I have heard the line many times: "Rev, I want you to know right upfront
that I'm spiritual - but not religious."
This distinction is a 21st century American mantra: spiritual - but not
religious. It could be on a T-shirt or a bumper sticker. Truth be told, in
the wake of the recent United Methodist Judicial Council ruling mandating
the reinstatement of a United Methodist pastor who had refused church
membership to an openly gay man, I would be one of the folks wearing the
I have been a parish pastor in the United Methodist Church for 31 years.
This calling continues to be a marvelous, enriching and energizing spiritual
experience. Among other things, it has made me deeply spiritual and leads me
to pray daily for the demise of religion.
While sharing in the lives of people, I have had numerous encounters with
the Holy, Infinite One. I have witnessed resurrections, liberations, high
moments of justice and mercy, and life-changing acts of forgiveness. I have
seen healings that restored broken hearts, fractured minds and shattered
spirits. I have seen people who were sinking in turbulent waters suddenly
walk on those waves as a result of renewed faith. I've seen waters part,
revealing reliable paths to places of promise. I have seen bramble bushes of
confusion and pain set ablaze with a Holy presence revealing messages of
clarity and hope. I have heard angels sing of holy births even as death
appears to close the eyes of cherished friends.
Because of wonderfully hopeful things such as these, I believe what all
world faith traditions reveal. Namely, that God is Spirit and thus never
captured in a picture, idea, book or creed. Rather, the Holy One is always
mysterious, awe-inspiring, hope-raising and fear-relieving. Encounters with
the Spirit are at once and always an amazing grace.
Religion, however, is what Satan devises as a way of confusing faithful
people. Holy wars, suicide bombings and other religiously motivated killings
prove the point.
Those of us who exercise our spirituality by attempting to follow in the
footsteps of Jesus are very much aware that when Jesus was around religious
people it made him nauseated. I believe that is why Jesus always enjoyed
eating with sinners. It was the only way he could keep his lunch.
In these religious times, church organi- zations are forsaking their initial
spiritual impetus and going over to the dark side. Employing labored,
amplified heavy breathing, they have become religious institutions. Like
most institutions, religious ones are very much interested in preserving
their various ways of doing things. That is, in large part, why there are
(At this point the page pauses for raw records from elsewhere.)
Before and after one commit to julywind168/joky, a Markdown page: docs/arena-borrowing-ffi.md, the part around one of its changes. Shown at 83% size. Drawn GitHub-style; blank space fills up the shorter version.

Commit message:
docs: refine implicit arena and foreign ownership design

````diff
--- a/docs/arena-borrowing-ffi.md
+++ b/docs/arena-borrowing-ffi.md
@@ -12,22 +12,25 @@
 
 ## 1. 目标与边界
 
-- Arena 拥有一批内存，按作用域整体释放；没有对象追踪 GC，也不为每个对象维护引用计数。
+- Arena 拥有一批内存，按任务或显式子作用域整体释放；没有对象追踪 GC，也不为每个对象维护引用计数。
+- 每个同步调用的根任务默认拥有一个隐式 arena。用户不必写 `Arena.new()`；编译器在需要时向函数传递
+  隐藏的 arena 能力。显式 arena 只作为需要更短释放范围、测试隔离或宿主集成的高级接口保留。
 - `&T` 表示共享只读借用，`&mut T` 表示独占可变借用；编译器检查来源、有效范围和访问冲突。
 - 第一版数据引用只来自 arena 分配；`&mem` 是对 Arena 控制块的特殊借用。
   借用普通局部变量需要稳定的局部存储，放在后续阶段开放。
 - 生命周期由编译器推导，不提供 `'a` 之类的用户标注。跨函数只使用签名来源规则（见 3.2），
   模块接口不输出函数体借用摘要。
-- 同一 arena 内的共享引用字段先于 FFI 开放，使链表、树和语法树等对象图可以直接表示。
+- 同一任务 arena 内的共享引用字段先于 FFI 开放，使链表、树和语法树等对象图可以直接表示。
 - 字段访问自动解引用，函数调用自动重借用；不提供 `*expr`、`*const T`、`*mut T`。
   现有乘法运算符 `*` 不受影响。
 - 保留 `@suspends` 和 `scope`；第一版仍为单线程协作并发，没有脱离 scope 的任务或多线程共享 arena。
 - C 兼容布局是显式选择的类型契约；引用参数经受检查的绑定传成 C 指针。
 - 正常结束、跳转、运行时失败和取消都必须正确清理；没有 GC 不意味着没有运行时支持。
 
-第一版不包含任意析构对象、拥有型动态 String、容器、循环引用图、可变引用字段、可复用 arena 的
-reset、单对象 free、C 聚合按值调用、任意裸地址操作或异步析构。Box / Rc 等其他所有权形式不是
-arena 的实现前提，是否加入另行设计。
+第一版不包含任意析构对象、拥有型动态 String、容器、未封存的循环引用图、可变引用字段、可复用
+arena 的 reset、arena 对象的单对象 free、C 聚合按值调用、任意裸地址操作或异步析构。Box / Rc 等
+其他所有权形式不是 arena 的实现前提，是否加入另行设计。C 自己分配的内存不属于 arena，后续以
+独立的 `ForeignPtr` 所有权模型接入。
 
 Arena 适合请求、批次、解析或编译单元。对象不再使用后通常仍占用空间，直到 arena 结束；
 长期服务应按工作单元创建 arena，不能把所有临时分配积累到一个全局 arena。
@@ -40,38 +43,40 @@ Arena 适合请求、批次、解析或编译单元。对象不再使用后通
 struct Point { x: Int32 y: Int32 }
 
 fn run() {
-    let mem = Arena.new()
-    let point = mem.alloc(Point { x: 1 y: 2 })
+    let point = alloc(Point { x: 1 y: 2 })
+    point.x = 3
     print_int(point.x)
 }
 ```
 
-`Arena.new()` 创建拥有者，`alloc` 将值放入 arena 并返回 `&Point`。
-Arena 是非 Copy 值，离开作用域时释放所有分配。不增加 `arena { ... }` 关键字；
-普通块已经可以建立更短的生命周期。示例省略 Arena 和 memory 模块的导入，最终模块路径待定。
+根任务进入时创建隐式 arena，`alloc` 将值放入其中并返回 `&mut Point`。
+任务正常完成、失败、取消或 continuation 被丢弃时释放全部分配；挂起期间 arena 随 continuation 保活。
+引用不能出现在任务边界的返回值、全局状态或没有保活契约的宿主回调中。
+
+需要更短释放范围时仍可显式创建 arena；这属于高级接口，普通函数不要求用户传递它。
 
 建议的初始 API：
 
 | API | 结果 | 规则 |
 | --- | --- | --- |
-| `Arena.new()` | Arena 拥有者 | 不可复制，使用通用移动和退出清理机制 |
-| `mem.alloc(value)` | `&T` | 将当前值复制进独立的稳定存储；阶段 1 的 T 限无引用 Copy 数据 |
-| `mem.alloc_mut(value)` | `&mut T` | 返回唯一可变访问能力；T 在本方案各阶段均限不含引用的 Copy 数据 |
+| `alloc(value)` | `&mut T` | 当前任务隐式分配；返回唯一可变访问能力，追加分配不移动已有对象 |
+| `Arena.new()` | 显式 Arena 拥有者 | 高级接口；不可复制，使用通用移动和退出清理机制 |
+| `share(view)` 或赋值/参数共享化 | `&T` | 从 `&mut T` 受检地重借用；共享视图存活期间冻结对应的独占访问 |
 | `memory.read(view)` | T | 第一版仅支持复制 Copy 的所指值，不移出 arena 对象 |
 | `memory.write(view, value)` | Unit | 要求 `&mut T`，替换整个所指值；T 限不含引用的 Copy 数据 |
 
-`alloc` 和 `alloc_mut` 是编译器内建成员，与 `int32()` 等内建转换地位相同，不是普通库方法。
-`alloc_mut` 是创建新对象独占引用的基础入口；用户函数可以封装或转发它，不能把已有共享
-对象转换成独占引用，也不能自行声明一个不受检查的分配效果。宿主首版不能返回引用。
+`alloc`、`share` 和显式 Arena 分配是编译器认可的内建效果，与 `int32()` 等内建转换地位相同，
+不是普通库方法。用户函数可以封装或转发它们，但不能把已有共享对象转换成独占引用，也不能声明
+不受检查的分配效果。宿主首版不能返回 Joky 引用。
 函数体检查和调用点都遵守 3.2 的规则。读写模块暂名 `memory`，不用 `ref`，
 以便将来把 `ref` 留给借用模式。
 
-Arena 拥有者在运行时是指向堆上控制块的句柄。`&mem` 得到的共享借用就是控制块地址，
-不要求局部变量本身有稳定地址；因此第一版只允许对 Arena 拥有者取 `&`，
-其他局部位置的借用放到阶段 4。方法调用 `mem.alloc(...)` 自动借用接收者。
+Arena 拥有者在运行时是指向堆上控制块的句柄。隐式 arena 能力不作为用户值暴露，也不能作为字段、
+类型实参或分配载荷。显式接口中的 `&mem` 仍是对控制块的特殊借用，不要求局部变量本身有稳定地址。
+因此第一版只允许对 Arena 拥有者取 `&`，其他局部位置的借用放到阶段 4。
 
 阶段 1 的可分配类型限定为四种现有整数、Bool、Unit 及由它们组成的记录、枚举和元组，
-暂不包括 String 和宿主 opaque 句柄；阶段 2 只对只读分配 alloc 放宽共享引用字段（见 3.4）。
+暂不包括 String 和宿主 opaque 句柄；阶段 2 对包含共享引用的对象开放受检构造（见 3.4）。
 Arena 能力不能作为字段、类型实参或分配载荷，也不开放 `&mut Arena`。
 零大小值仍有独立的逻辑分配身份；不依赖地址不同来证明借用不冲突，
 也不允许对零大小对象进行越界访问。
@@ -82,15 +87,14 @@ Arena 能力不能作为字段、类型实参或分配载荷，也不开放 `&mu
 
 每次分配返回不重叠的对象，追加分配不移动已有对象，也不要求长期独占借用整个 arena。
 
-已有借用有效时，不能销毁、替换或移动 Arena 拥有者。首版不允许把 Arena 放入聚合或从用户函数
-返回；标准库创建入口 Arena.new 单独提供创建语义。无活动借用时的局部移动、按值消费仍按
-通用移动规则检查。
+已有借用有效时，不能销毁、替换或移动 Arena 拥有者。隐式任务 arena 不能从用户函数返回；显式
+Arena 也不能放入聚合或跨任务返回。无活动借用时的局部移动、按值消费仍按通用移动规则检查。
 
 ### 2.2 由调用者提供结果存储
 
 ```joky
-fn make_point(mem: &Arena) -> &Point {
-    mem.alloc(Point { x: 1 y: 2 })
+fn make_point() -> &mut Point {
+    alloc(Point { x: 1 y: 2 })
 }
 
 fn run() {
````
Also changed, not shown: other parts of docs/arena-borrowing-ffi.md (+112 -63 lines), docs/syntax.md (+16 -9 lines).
judicial councils. Their job is not to keep the faith. Their job is to keep
the rules and make folks think that "the rules" and "the faith" are the same
thing. Most often, they are not.
While the decision of the United Methodist Judicial Council purports to
protect a pastor's right to ascertain a person's readiness to affirm the
vows of membership in the church, it does nothing of the sort. The decision
does what religion so often does: It sanctifies acts of hidden prejudice and
Wonder of wonders, there are many, many clergy and laypersons who serve in
and give life to many, many churches, synagogues, mosques, temples and
prayer rooms. They are those who each day open the doors of such places in
marvelous ways. They welcome folks in. They step out into the streets to
help others. They transform communities and daily work to make things
better. They relieve suffering and amplify - as well as enable - rejoicing.
Such faithful people reveal that the Spirit is alive and active in our
midst. They also know that judicial council terms come to an end and
prejudices will one day pass away.
In the meantime (and sometimes the times are very mean), institutional
religion continues to be a mind-numbing reality. In all cultures, it
preserves the status quo in ice. That is why religious folks often seem to
be the "frozen chosen" rather than ones warmed by the fire of the Spirit
with tolerance, acceptance and love, and set ablaze with a passion for
Putting people out is a coldly religious thing to do. In the end, the rooms
from which people have been excluded become empty. The temperature is turned
way down to save expenses. Not much is going on in those rooms, but at least
they are neat and orderly. Current judicial councils, like all of them over
time, very much like it that way. Among other things, the thermostats in
their rooms never have to be reset and the chairs need never be moved for
their small, bi-annual meetings.
Rev. Chalker is pastor of First United Methodist Church of Cleveland, Ohio.
© 2005 Cleveland Plain Dealer